• _EXERCISE GOAL_: Return each entry exactly, omitting nothing.
..............................
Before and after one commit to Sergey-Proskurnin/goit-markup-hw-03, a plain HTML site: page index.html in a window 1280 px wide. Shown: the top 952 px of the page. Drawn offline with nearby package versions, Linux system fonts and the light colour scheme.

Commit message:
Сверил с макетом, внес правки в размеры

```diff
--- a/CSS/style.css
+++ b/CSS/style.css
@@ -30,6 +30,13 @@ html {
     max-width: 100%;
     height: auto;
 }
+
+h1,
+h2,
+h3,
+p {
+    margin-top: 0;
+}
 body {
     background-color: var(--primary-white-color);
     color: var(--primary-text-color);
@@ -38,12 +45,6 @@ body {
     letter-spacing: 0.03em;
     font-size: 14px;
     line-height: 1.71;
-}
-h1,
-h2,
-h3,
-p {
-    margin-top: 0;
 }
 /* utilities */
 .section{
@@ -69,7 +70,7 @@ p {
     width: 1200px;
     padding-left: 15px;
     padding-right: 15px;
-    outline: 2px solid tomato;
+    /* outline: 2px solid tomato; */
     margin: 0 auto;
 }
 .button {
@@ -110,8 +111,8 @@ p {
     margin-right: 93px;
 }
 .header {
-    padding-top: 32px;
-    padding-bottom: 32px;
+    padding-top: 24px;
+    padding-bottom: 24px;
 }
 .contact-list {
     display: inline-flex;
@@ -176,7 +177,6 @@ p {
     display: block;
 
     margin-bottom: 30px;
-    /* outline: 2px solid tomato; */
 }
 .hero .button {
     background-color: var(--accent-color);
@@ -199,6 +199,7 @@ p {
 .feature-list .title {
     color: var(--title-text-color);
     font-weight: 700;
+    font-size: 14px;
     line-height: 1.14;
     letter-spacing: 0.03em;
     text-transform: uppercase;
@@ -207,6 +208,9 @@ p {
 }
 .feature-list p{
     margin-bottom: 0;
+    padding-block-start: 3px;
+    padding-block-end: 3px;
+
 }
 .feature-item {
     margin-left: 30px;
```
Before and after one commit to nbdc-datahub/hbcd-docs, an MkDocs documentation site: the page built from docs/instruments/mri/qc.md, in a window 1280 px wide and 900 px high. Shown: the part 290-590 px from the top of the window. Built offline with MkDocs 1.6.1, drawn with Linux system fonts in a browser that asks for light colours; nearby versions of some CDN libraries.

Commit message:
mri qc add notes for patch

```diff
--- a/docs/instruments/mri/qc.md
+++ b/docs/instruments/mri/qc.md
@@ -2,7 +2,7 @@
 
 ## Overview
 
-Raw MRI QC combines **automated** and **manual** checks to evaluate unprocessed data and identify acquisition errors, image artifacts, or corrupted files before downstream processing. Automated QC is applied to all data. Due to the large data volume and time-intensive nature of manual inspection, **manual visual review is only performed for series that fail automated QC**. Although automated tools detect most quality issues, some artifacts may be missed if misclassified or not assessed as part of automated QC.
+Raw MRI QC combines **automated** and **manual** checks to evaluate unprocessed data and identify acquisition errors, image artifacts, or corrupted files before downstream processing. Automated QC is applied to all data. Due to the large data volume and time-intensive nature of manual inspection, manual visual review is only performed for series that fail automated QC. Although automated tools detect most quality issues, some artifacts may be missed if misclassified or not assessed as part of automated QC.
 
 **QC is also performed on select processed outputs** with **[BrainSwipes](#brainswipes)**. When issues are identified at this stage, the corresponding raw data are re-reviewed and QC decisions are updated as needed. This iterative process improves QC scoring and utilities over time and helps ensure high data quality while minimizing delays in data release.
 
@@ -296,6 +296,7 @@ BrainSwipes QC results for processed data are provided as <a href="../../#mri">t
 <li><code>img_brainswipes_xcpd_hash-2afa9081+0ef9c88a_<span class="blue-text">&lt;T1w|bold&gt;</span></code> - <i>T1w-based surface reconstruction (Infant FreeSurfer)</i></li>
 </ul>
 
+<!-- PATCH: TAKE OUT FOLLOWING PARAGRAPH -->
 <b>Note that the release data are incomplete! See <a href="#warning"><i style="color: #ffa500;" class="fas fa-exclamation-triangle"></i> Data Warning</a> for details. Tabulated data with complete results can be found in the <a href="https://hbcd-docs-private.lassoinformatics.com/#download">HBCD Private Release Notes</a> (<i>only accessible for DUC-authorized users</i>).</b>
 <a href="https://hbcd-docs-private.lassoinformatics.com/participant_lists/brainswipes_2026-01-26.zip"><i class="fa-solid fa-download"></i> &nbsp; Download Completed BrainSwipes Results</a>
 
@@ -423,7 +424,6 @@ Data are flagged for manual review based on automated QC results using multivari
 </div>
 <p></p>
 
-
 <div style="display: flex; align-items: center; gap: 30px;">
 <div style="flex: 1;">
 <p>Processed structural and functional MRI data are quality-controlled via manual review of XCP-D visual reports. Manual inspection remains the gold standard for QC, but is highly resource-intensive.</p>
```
..............................
• _WRITTEN ANSWER_:
Before and after one commit to Sergey-Proskurnin/goit-markup-hw-03, a plain HTML site: page index.html in a window 1280 px wide. Shown: the top 952 px of the page. Drawn offline with nearby package versions, Linux system fonts and the light colour scheme.

Commit message:
Сверил с макетом, внес правки в размеры

```diff
--- a/CSS/style.css
+++ b/CSS/style.css
@@ -30,6 +30,13 @@ html {
     max-width: 100%;
     height: auto;
 }
+
+h1,
+h2,
+h3,
+p {
+    margin-top: 0;
+}
 body {
     background-color: var(--primary-white-color);
     color: var(--primary-text-color);
@@ -38,12 +45,6 @@ body {
     letter-spacing: 0.03em;
     font-size: 14px;
     line-height: 1.71;
-}
-h1,
-h2,
-h3,
-p {
-    margin-top: 0;
 }
 /* utilities */
 .section{
@@ -69,7 +70,7 @@ p {
     width: 1200px;
     padding-left: 15px;
     padding-right: 15px;
-    outline: 2px solid tomato;
+    /* outline: 2px solid tomato; */
     margin: 0 auto;
 }
 .button {
@@ -110,8 +111,8 @@ p {
     margin-right: 93px;
 }
 .header {
-    padding-top: 32px;
-    padding-bottom: 32px;
+    padding-top: 24px;
+    padding-bottom: 24px;
 }
 .contact-list {
     display: inline-flex;
@@ -176,7 +177,6 @@ p {
     display: block;
 
     margin-bottom: 30px;
-    /* outline: 2px solid tomato; */
 }
 .hero .button {
     background-color: var(--accent-color);
@@ -199,6 +199,7 @@ p {
 .feature-list .title {
     color: var(--title-text-color);
     font-weight: 700;
+    font-size: 14px;
     line-height: 1.14;
     letter-spacing: 0.03em;
     text-transform: uppercase;
@@ -207,6 +208,9 @@ p {
 }
 .feature-list p{
     margin-bottom: 0;
+    padding-block-start: 3px;
+    padding-block-end: 3px;
+
 }
 .feature-item {
     margin-left: 30px;
```
Before and after one commit to nbdc-datahub/hbcd-docs, an MkDocs documentation site: the page built from docs/instruments/mri/qc.md, in a window 1280 px wide and 900 px high. Shown: the part 290-590 px from the top of the window. Built offline with MkDocs 1.6.1, drawn with Linux system fonts in a browser that asks for light colours; nearby versions of some CDN libraries.

Commit message:
mri qc add notes for patch

```diff
--- a/docs/instruments/mri/qc.md
+++ b/docs/instruments/mri/qc.md
@@ -2,7 +2,7 @@
 
 ## Overview
 
-Raw MRI QC combines **automated** and **manual** checks to evaluate unprocessed data and identify acquisition errors, image artifacts, or corrupted files before downstream processing. Automated QC is applied to all data. Due to the large data volume and time-intensive nature of manual inspection, **manual visual review is only performed for series that fail automated QC**. Although automated tools detect most quality issues, some artifacts may be missed if misclassified or not assessed as part of automated QC.
+Raw MRI QC combines **automated** and **manual** checks to evaluate unprocessed data and identify acquisition errors, image artifacts, or corrupted files before downstream processing. Automated QC is applied to all data. Due to the large data volume and time-intensive nature of manual inspection, manual visual review is only performed for series that fail automated QC. Although automated tools detect most quality issues, some artifacts may be missed if misclassified or not assessed as part of automated QC.
 
 **QC is also performed on select processed outputs** with **[BrainSwipes](#brainswipes)**. When issues are identified at this stage, the corresponding raw data are re-reviewed and QC decisions are updated as needed. This iterative process improves QC scoring and utilities over time and helps ensure high data quality while minimizing delays in data release.
 
@@ -296,6 +296,7 @@ BrainSwipes QC results for processed data are provided as <a href="../../#mri">t
 <li><code>img_brainswipes_xcpd_hash-2afa9081+0ef9c88a_<span class="blue-text">&lt;T1w|bold&gt;</span></code> - <i>T1w-based surface reconstruction (Infant FreeSurfer)</i></li>
 </ul>
 
+<!-- PATCH: TAKE OUT FOLLOWING PARAGRAPH -->
 <b>Note that the release data are incomplete! See <a href="#warning"><i style="color: #ffa500;" class="fas fa-exclamation-triangle"></i> Data Warning</a> for details. Tabulated data with complete results can be found in the <a href="https://hbcd-docs-private.lassoinformatics.com/#download">HBCD Private Release Notes</a> (<i>only accessible for DUC-authorized users</i>).</b>
 <a href="https://hbcd-docs-private.lassoinformatics.com/participant_lists/brainswipes_2026-01-26.zip"><i class="fa-solid fa-download"></i> &nbsp; Download Completed BrainSwipes Results</a>
 
@@ -423,7 +424,6 @@ Data are flagged for manual review based on automated QC results using multivari
 </div>
 <p></p>
 
-
 <div style="display: flex; align-items: center; gap: 30px;">
 <div style="flex: 1;">
 <p>Processed structural and functional MRI data are quality-controlled via manual review of XCP-D visual reports. Manual inspection remains the gold standard for QC, but is highly resource-intensive.</p>
```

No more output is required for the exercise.